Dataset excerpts
====

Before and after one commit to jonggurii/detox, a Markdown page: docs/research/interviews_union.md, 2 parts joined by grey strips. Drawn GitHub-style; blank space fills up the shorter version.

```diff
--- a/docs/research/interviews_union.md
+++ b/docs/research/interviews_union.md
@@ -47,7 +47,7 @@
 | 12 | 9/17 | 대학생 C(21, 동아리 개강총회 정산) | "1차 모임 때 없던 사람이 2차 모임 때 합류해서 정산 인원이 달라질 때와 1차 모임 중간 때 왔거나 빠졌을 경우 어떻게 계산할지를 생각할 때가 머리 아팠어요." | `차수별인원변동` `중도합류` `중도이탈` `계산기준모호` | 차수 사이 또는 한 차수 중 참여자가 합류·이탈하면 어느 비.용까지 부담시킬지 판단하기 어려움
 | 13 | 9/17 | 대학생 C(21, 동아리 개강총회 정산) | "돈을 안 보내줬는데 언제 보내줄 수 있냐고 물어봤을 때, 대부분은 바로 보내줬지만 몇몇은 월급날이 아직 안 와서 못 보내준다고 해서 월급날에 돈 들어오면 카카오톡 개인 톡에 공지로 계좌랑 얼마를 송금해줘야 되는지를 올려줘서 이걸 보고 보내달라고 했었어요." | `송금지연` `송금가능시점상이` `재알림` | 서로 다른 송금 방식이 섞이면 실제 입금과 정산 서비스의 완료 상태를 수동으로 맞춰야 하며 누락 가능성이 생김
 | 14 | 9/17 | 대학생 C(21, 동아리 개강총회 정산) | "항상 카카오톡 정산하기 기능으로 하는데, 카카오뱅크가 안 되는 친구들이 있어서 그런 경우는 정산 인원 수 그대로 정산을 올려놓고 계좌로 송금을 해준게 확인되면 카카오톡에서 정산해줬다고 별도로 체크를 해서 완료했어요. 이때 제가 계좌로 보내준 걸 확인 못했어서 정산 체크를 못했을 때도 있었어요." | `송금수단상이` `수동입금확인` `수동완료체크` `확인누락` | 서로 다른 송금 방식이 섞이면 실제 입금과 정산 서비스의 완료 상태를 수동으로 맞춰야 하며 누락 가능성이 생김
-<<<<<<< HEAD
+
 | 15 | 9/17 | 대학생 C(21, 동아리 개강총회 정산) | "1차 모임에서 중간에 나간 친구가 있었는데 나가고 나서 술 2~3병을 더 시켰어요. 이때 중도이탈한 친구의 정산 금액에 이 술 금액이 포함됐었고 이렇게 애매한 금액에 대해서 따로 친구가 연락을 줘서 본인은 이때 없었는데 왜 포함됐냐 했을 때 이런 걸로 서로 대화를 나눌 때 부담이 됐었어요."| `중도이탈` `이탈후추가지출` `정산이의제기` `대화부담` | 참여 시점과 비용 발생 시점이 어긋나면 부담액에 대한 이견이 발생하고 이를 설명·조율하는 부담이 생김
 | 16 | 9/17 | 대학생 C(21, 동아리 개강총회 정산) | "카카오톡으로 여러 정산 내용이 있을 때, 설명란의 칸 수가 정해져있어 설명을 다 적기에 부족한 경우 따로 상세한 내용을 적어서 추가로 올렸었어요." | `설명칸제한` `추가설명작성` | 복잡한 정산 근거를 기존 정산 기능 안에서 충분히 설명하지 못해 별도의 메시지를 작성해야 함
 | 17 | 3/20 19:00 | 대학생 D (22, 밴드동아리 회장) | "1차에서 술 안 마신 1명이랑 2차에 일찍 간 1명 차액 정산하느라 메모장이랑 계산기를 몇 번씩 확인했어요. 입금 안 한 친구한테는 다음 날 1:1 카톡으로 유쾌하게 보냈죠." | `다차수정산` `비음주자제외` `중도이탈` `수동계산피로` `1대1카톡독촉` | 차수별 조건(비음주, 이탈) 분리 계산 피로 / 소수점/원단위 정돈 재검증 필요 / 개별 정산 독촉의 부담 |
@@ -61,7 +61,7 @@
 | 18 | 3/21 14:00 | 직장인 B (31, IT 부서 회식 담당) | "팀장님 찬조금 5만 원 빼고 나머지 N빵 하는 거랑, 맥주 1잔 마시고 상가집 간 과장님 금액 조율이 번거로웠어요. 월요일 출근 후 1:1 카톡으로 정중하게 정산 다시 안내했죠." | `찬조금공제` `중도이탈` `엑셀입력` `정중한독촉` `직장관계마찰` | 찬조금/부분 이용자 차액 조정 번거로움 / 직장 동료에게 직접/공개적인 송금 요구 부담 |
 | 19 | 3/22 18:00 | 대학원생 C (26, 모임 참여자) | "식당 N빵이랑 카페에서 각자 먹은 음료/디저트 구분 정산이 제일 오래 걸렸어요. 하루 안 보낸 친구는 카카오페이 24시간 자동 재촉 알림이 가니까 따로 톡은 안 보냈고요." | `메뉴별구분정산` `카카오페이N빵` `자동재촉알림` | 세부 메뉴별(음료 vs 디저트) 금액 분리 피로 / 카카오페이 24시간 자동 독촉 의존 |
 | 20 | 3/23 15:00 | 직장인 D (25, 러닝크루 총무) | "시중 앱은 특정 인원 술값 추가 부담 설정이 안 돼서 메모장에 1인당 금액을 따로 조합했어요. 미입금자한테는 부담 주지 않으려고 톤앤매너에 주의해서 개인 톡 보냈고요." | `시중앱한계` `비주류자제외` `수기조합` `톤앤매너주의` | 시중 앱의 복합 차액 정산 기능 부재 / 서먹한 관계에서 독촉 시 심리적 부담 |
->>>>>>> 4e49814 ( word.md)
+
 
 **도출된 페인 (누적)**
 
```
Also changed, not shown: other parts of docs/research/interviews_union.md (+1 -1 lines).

====

Assignment: The records shown above should be given again word for word.

Task answer:
Before and after one commit to jonggurii/detox, a Markdown page: docs/research/interviews_union.md, 2 parts joined by grey strips. Drawn GitHub-style; blank space fills up the shorter version.

```diff
--- a/docs/research/interviews_union.md
+++ b/docs/research/interviews_union.md
@@ -47,7 +47,7 @@
 | 12 | 9/17 | 대학생 C(21, 동아리 개강총회 정산) | "1차 모임 때 없던 사람이 2차 모임 때 합류해서 정산 인원이 달라질 때와 1차 모임 중간 때 왔거나 빠졌을 경우 어떻게 계산할지를 생각할 때가 머리 아팠어요." | `차수별인원변동` `중도합류` `중도이탈` `계산기준모호` | 차수 사이 또는 한 차수 중 참여자가 합류·이탈하면 어느 비.용까지 부담시킬지 판단하기 어려움
 | 13 | 9/17 | 대학생 C(21, 동아리 개강총회 정산) | "돈을 안 보내줬는데 언제 보내줄 수 있냐고 물어봤을 때, 대부분은 바로 보내줬지만 몇몇은 월급날이 아직 안 와서 못 보내준다고 해서 월급날에 돈 들어오면 카카오톡 개인 톡에 공지로 계좌랑 얼마를 송금해줘야 되는지를 올려줘서 이걸 보고 보내달라고 했었어요." | `송금지연` `송금가능시점상이` `재알림` | 서로 다른 송금 방식이 섞이면 실제 입금과 정산 서비스의 완료 상태를 수동으로 맞춰야 하며 누락 가능성이 생김
 | 14 | 9/17 | 대학생 C(21, 동아리 개강총회 정산) | "항상 카카오톡 정산하기 기능으로 하는데, 카카오뱅크가 안 되는 친구들이 있어서 그런 경우는 정산 인원 수 그대로 정산을 올려놓고 계좌로 송금을 해준게 확인되면 카카오톡에서 정산해줬다고 별도로 체크를 해서 완료했어요. 이때 제가 계좌로 보내준 걸 확인 못했어서 정산 체크를 못했을 때도 있었어요." | `송금수단상이` `수동입금확인` `수동완료체크` `확인누락` | 서로 다른 송금 방식이 섞이면 실제 입금과 정산 서비스의 완료 상태를 수동으로 맞춰야 하며 누락 가능성이 생김
-<<<<<<< HEAD
+
 | 15 | 9/17 | 대학생 C(21, 동아리 개강총회 정산) | "1차 모임에서 중간에 나간 친구가 있었는데 나가고 나서 술 2~3병을 더 시켰어요. 이때 중도이탈한 친구의 정산 금액에 이 술 금액이 포함됐었고 이렇게 애매한 금액에 대해서 따로 친구가 연락을 줘서 본인은 이때 없었는데 왜 포함됐냐 했을 때 이런 걸로 서로 대화를 나눌 때 부담이 됐었어요."| `중도이탈` `이탈후추가지출` `정산이의제기` `대화부담` | 참여 시점과 비용 발생 시점이 어긋나면 부담액에 대한 이견이 발생하고 이를 설명·조율하는 부담이 생김
 | 16 | 9/17 | 대학생 C(21, 동아리 개강총회 정산) | "카카오톡으로 여러 정산 내용이 있을 때, 설명란의 칸 수가 정해져있어 설명을 다 적기에 부족한 경우 따로 상세한 내용을 적어서 추가로 올렸었어요." | `설명칸제한` `추가설명작성` | 복잡한 정산 근거를 기존 정산 기능 안에서 충분히 설명하지 못해 별도의 메시지를 작성해야 함
 | 17 | 3/20 19:00 | 대학생 D (22, 밴드동아리 회장) | "1차에서 술 안 마신 1명이랑 2차에 일찍 간 1명 차액 정산하느라 메모장이랑 계산기를 몇 번씩 확인했어요. 입금 안 한 친구한테는 다음 날 1:1 카톡으로 유쾌하게 보냈죠." | `다차수정산` `비음주자제외` `중도이탈` `수동계산피로` `1대1카톡독촉` | 차수별 조건(비음주, 이탈) 분리 계산 피로 / 소수점/원단위 정돈 재검증 필요 / 개별 정산 독촉의 부담 |
@@ -61,7 +61,7 @@
 | 18 | 3/21 14:00 | 직장인 B (31, IT 부서 회식 담당) | "팀장님 찬조금 5만 원 빼고 나머지 N빵 하는 거랑, 맥주 1잔 마시고 상가집 간 과장님 금액 조율이 번거로웠어요. 월요일 출근 후 1:1 카톡으로 정중하게 정산 다시 안내했죠." | `찬조금공제` `중도이탈` `엑셀입력` `정중한독촉` `직장관계마찰` | 찬조금/부분 이용자 차액 조정 번거로움 / 직장 동료에게 직접/공개적인 송금 요구 부담 |
 | 19 | 3/22 18:00 | 대학원생 C (26, 모임 참여자) | "식당 N빵이랑 카페에서 각자 먹은 음료/디저트 구분 정산이 제일 오래 걸렸어요. 하루 안 보낸 친구는 카카오페이 24시간 자동 재촉 알림이 가니까 따로 톡은 안 보냈고요." | `메뉴별구분정산` `카카오페이N빵` `자동재촉알림` | 세부 메뉴별(음료 vs 디저트) 금액 분리 피로 / 카카오페이 24시간 자동 독촉 의존 |
 | 20 | 3/23 15:00 | 직장인 D (25, 러닝크루 총무) | "시중 앱은 특정 인원 술값 추가 부담 설정이 안 돼서 메모장에 1인당 금액을 따로 조합했어요. 미입금자한테는 부담 주지 않으려고 톤앤매너에 주의해서 개인 톡 보냈고요." | `시중앱한계` `비주류자제외` `수기조합` `톤앤매너주의` | 시중 앱의 복합 차액 정산 기능 부재 / 서먹한 관계에서 독촉 시 심리적 부담 |
->>>>>>> 4e49814 ( word.md)
+
 
 **도출된 페인 (누적)**
 
```
Also changed, not shown: other parts of docs/research/interviews_union.md (+1 -1 lines).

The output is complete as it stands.